In "Coming to Grips with Huckleberry Finn", Tom Quirk traces the history of "Adventures of Huckleberry Finn" from its inception in 1876 to its problematic presence in today's American culture. By approaching Twain's novel from several quite different perspectives, Quirk reveals how the author's imagination worked and why this novel has affected so many people for so long and in so many curious ways.;The variety of approaches to the novel in these essays demonstrates that there are many ways to come to grips with "Huckleberry Finn". In the introduction, Quirk offers a summary of the significant changes in our understanding of the novel that have resulted from the discovery of over 600 manuscript pages in California. He then inquires into the genesis of the book and measures the author's imaginative involvement with his hero by studying the novel in the context of Twain's autobiographical writings. Quirk also explores Twain's ambivalent relationship to another of the novel's characters, the escaped slave, Jim. He examines the special association Huckleberry Finn bears to 19th-century realism and contemplates the double legacy the book has bequeathed to later American writers, including Willa Cather, Ring Lardner and Langston Hughes. Finally, he asks, "Is 'Huckleberry Finn' politically correct?" and measures the book against current ideological opinion.;The book offers a lucid history of the imagination of Mark Twain as it is disclosed in "Huckleberry Finn", a book that has had diverse effects on readers and writers for over 100 years. "Coming to Grips with 'Hucklebery Finn'" should be valuable to students and scholars of American literature.
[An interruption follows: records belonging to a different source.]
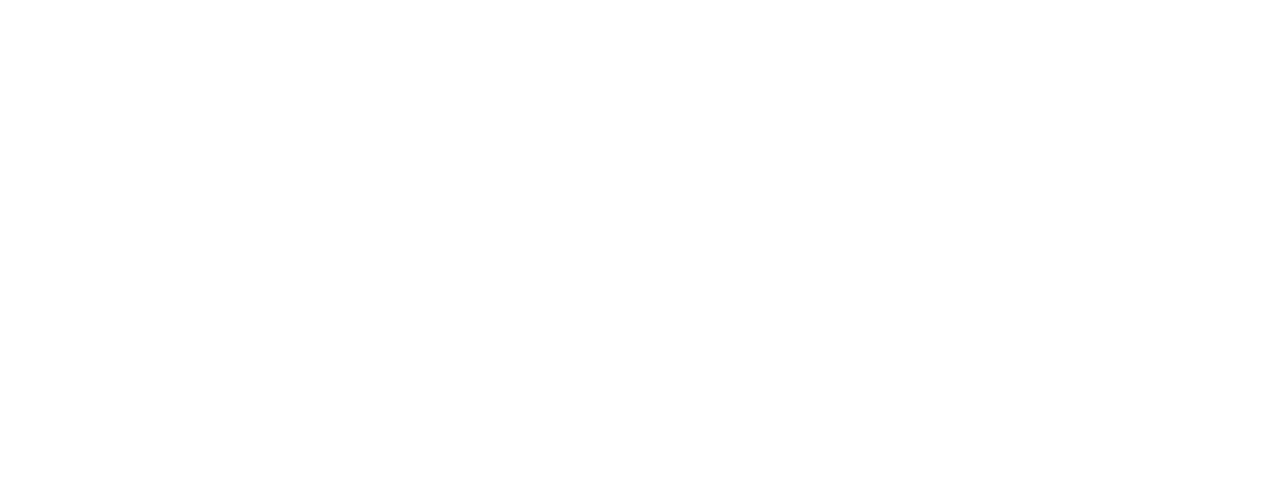
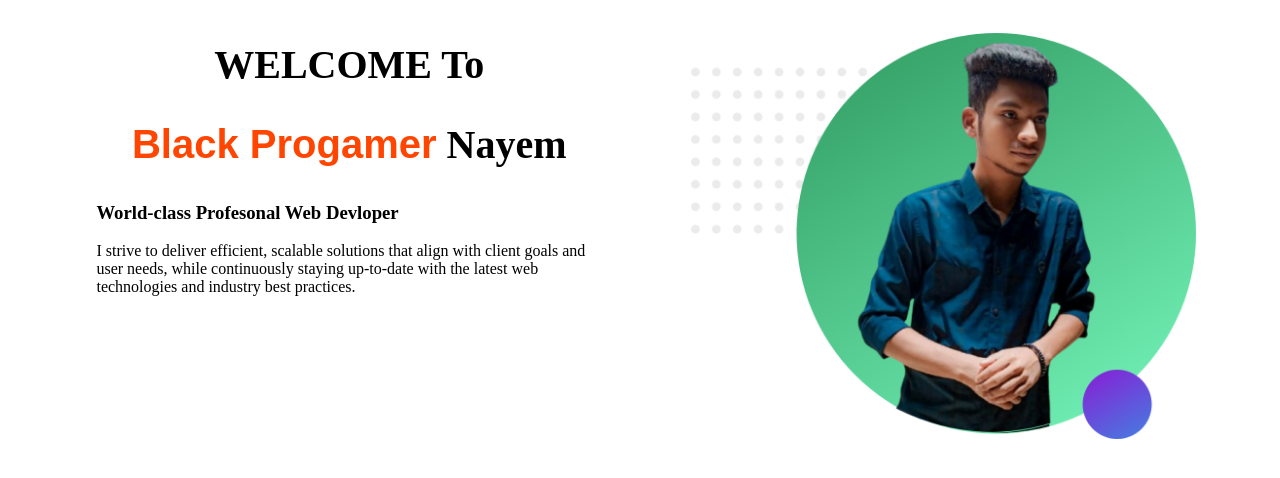
Before and after one commit to Mdnayem097/my-first-website, a plain HTML site: page index.html in a window 1280 px wide. Drawn offline with Linux system fonts and the light colour scheme.

Commit message:
first commit

```diff
--- a/index.html
+++ b/index.html
@@ -3,9 +3,20 @@
 <head>
     <meta charset="UTF-8">
     <meta name="viewport" content="width=device-width, initial-scale=1.0">
-    <title>Document</title>
+    <title>Black Progemar Nayem</title>
+    <link rel="stylesheet" href="style.css">
 </head>
 <body>
-
+    <section>
+        <div class="text">
+            <h1>WELCOME To</h1>
+            <h1><span class="bpn">Black Progamer</span> Nayem</h1>
+            <h3>World-class Profesonal Web Devloper</h3>
+            <p>I strive to deliver efficient, scalable solutions that align with client goals and user needs, while continuously staying up-to-date with the latest web technologies and industry best practices.</p>
+        </div>
+        <div class="text">
+            <img src="image/image 13.png" alt="img">
+        </div>
+    </section>
 </body>
 </html>
--- /dev/null
+++ b/style.css
@@ -0,0 +1,18 @@
+h1{
+    font-size: 40px;
+    text-align: center;
+}
+.bpn{
+    color: orangered;
+    font-family: Arial, Helvetica, sans-serif;
+}
+.text{
+    width: 40%;
+    float: left;
+    margin-left: 5%;
+    padding-left: 2%;
+}
+.text img{
+    width: 100%;
+    margin-top: 5%;
+}
```
Also changed, not shown: image/image 13.png (added).
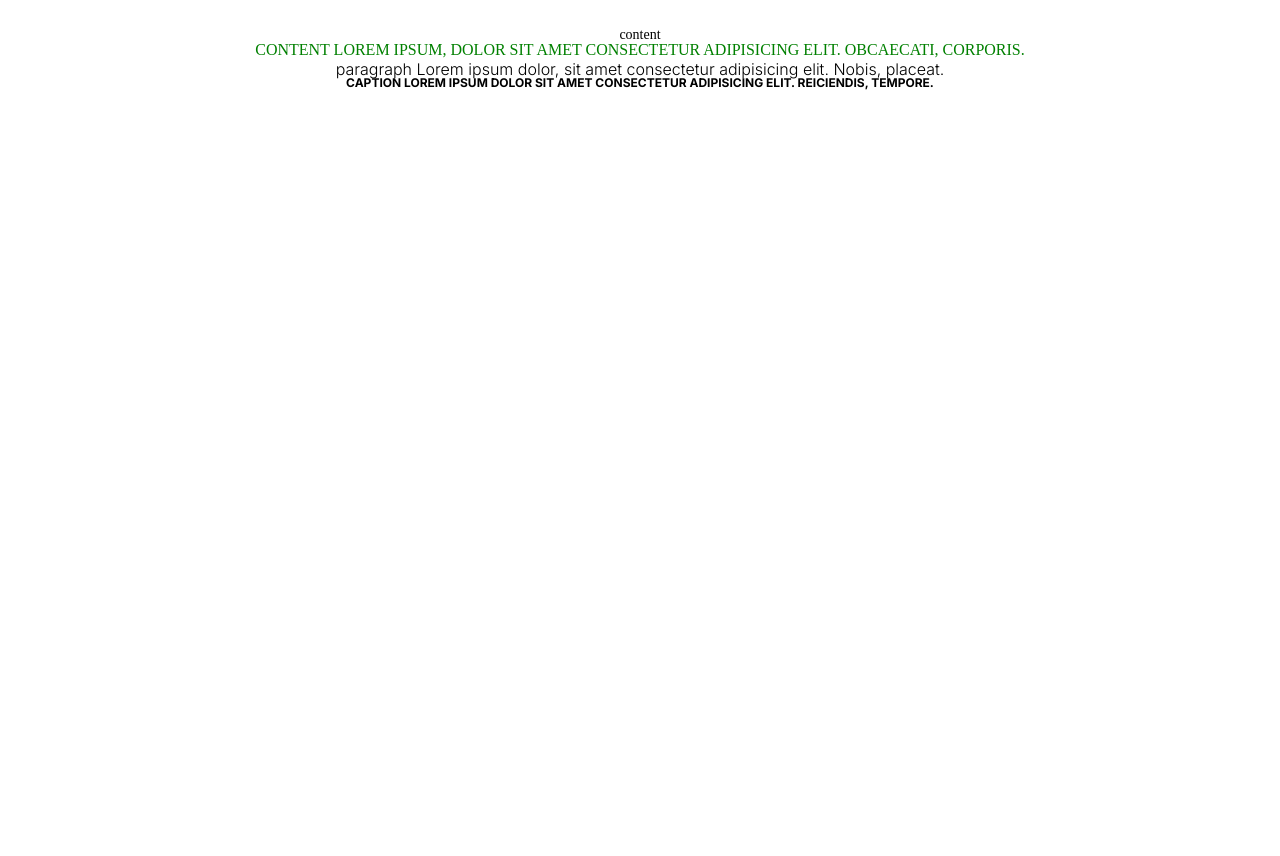
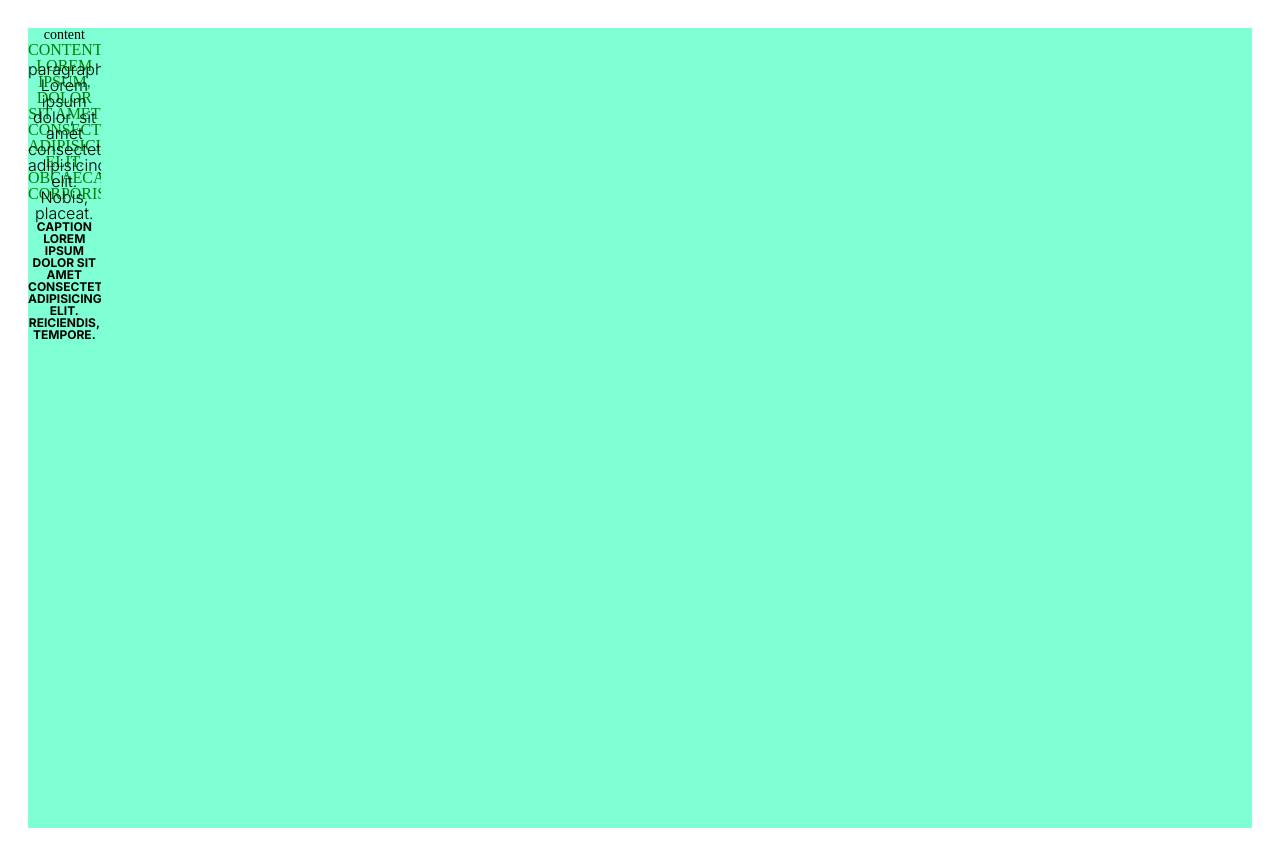
Before and after one commit to totato4/arts, a React (Vite) app: page / in a window 1280 px wide. Built offline with nearby package versions, Linux system fonts and the light colour scheme; a web font is replaced by a local one.

Commit message:
container create

```diff
--- a/src/styles/index.scss
+++ b/src/styles/index.scss
@@ -22,3 +22,50 @@
     margin: 0px auto;
     background-repeat: no-repeat;
 }
+
+/* Базовые стили */
+.container {
+    margin: 0 auto;
+    display: grid;
+    background-color: aquamarine;
+}
+
+/* 1440px и выше */
+@media (min-width: 1440px) {
+    .container {
+        max-width: 1240px;
+        margin: 0 100px;
+        /* Маргины 100px */
+        grid-template-columns: repeat(12, 1fr);
+        gap: 32px;
+        /* Отступы (Gutter) 32px */
+    }
+}
+
+/* 1280px - 1439px */
+@media (min-width: 1280px) and (max-width: 1439px) {
+    .container {
+        max-width: 1240px;
+        margin: 0 auto;
+        grid-template-columns: repeat(12, 1fr);
+        gap: 32px;
+    }
+}
+
+/* 768px - 1279px */
+@media (min-width: 768px) and (max-width: 1279px) {
+    .container {
+        max-width: 768px;
+        grid-template-columns: repeat(8, 1fr);
+        gap: 20px;
+    }
+}
+
+/* До 767px */
+@media (max-width: 767px) {
+    .container {
+        max-width: 320px;
+        grid-template-columns: repeat(6, 1fr);
+        gap: 5px;
+    }
+}
```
Coming to Grips With Huckleberry Finn Essays on a Book, a Boy, and a Man
(30 Nov 1993)
Not available for sale
Includes delivery to USA
Out of stock